So, don’t be afraid to put your name out there, display your cover and spread the word.

What other items of ‘swag’ have you created as a reminder that your book is ‘out there?’

Place your answers on the side of my fridge, please! 🙂

untitled3

Blog overload? Sheer indulgence? Why not both?

8 Comments

Today, WordPress sent me this notifcation;

100 followers

It’s a milestone.  Thank you to lindaghill, my 100th follower and to my 103 other friends in the blogsphere.  You have made my (relatively short) journey a pleasure!

I say relatively short – I’ve been blogging since May 2010 but only sent out my first post in July 2012.  I’m sure there are other writers, artists and photographers who have been here for considerably longer.

My early blogging was mainly a journal was was retrospectively filled in to cover my early work back to 1999 -when records began.  🙂

Before that, my writing was random and tended to drift from project to project.  I’d often lose focus or interest before anything of worth emerged from the pages – with one exception.  The germ of the idea that eventually evolved into Homeworld began during my senior school years (when they still used Roman numerals) and was always present in the back of my mind.  One day, I WILL go back to those 43,000 words and complete them – now that I know how the story is going to conclude.  Regular readers will know that’s always been an Achillean failing of mine – not being able to conclude a story – but I’m aiming to change that now that I’ve finally managed to (self) publish my first novel.

The title of this post may infer that I have doubts about following so many blogs.

Not at all.  I may not have the time to read each and every post in the same, leisurely manner that I did when I was following fifty bloggers, but that doesn’t mean that opening my ‘Blogs I follow’ tab isn’t a thrill and a pleasure.  It does mean that I sometimes have to skim a little more than I used to, but I’m soon pulled in by an intriguing headline or an amusing title and find simple joy in reading the wisdom of others – plus sharing what I’ve learned so far.

I follow in the footsteps of those who are wiser and more experienced than I am.

.

untitled

Older Entries Newer Entries

Gothic Bite Magazine ©

Written by Monsters for Monsters

writerdmayall

Dave Mayall's "Authors from Around the World"

Anshita Singh

Freud's god damn mother💫

Melanie Toye - Inspiring, Creative, Writer

Author, Writer and Dream Go Getter

BRIDGET WHELAN writer

for writers and readers....

CR Hodges, Author

Tales of Valkyries and Martians, ghosts and kitsune, were-coyotes and neodymium lasers.

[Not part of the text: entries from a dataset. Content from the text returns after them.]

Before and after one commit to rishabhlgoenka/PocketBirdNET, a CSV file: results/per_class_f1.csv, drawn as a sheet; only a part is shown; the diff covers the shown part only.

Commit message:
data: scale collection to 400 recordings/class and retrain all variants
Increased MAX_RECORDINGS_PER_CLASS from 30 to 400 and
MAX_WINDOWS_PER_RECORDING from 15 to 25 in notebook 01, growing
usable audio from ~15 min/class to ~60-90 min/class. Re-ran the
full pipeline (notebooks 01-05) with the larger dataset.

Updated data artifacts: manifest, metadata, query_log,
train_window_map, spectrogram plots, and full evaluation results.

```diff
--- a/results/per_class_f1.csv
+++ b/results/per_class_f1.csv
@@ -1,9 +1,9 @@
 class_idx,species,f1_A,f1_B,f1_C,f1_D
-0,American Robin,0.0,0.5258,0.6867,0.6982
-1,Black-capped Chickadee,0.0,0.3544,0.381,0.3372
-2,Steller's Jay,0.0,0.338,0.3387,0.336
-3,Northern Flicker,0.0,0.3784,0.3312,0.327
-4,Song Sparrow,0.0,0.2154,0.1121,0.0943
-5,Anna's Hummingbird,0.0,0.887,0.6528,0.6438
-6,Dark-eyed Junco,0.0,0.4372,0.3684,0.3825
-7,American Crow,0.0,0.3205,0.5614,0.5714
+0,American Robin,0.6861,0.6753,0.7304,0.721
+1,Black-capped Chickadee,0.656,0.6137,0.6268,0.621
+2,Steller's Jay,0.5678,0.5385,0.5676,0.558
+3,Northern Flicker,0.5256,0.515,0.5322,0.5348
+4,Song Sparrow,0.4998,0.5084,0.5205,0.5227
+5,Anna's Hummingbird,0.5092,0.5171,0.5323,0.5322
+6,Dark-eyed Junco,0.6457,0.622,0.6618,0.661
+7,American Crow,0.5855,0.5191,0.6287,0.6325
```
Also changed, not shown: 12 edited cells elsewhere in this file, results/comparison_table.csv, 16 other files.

Not all at the same time, thankfully.

Universe Sings

We are listening

Daren Valis

Erotic and Love Thoughts

A.D. Martin

writing - novels - film - television - video games - other stuff

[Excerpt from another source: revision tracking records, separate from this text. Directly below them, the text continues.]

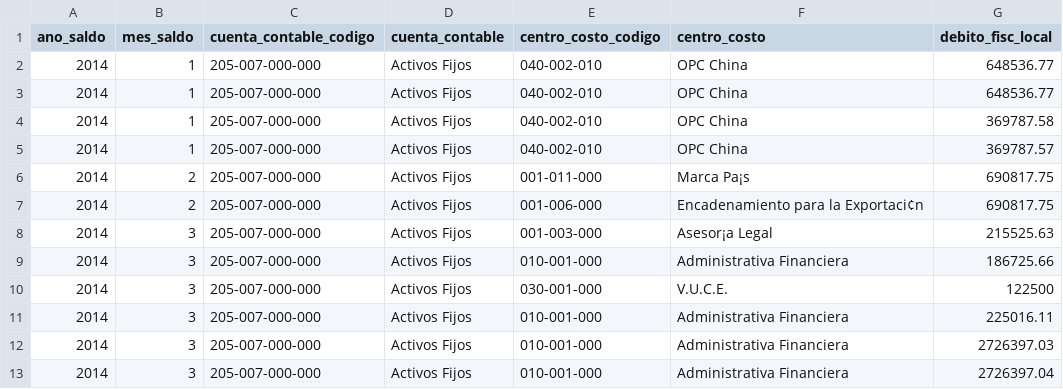
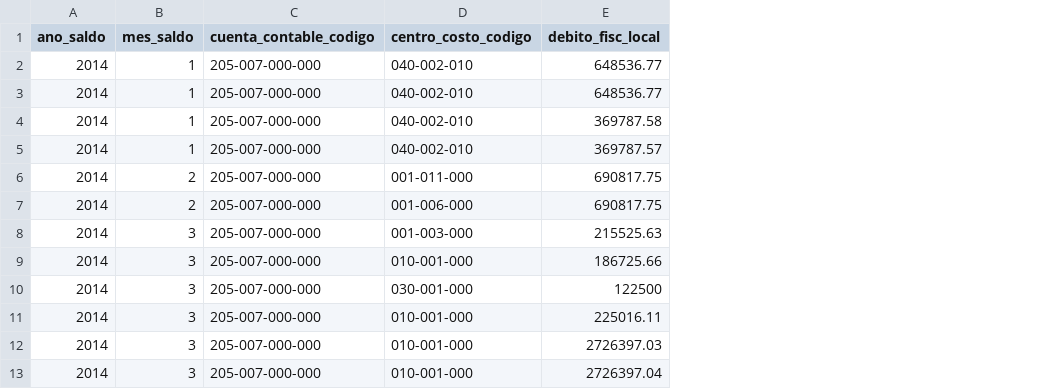
Before and after one commit to dvinciworks/soluciontableau-gaf-procomer, a CSV file: activosfijos.csv, drawn as a sheet; only a part is shown; the diff names each change by its address in the sheet, - before the commit and + after, or states it on an @@ line.

Commit message:
agregar vista jimmy_saldCuenContable

```diff
--- a/activosfijos.csv
+++ b/activosfijos.csv
-column D (cuenta_contable), rows 2-13: all Activos Fijos
-column F (centro_costo), rows 2-13: OPC China | OPC China | OPC China | OPC China | Marca Pa¡s | Encadenamiento para la Exportaci¢n | Asesor¡a Legal | Administrativa Financiera | V.U.C.E. | Administrativa Financiera | Administrativa Financiera | Administrativa Financiera
```
Also changed, not shown: 1 other file.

Little Rittwolf's Book Blog

I thought having my own blog would help me....Squirrel!....stay more focused. I could be wrong.

Storytime with John

15 Minutes(ish) of Blame - Official Site(ish)

Kendall Kessler Art

Original Art by Award Winning Artist Kendall Kessler

Laura's Word Press

The blog of Laura Lis Scott

Steven K. Berg

Author of Errand Runner

Iridescentfox

There are no foxes here

 KURT BRINDLEY

novels. poetry. screenplays. endless musings...

Annie Bellet

Author, Gamer, Nerd

Felicity Johns

This site is rated for MA audiences only.

Steve McSteveface

"just a guy from Scotland, talking about some stuff - hoping that people will listen"

Nicholas C. Rossis

dream-protecting author

J.M. Weselby @ Magpie Creative Writing Services

because all writers are magpies at heart...

jisbell22

Random Observations of life

Luciana Cavallaro

Award-Winning Author

goddess0510

The greatest WordPress.com site in all the land!

Daniel Pátaro

exploração e fotografia

Beautiful Life with Cancer

Discovering the Gift

onalajabukonlablog

Get wisdom! get inspire!!

Kindness Blog

Kindness Changes Everything

Nina J. Lux

Author of YA fantasy series The Landskapë Saga

Zee Southcombe

[Inactive Site]

waltbox

humor | musings | fiction

dpersonality.wordpress.com/

Inspiration by Chichi

lankapoojitha

Aeronautical Engineering

Storiform.com

“Everyone who is seriously involved in the pursuit of science becomes convinced that some spirit is manifest in the laws of the universe, one that is vastly superior to that of man.” - Albert Einstein

%d bloggers like this: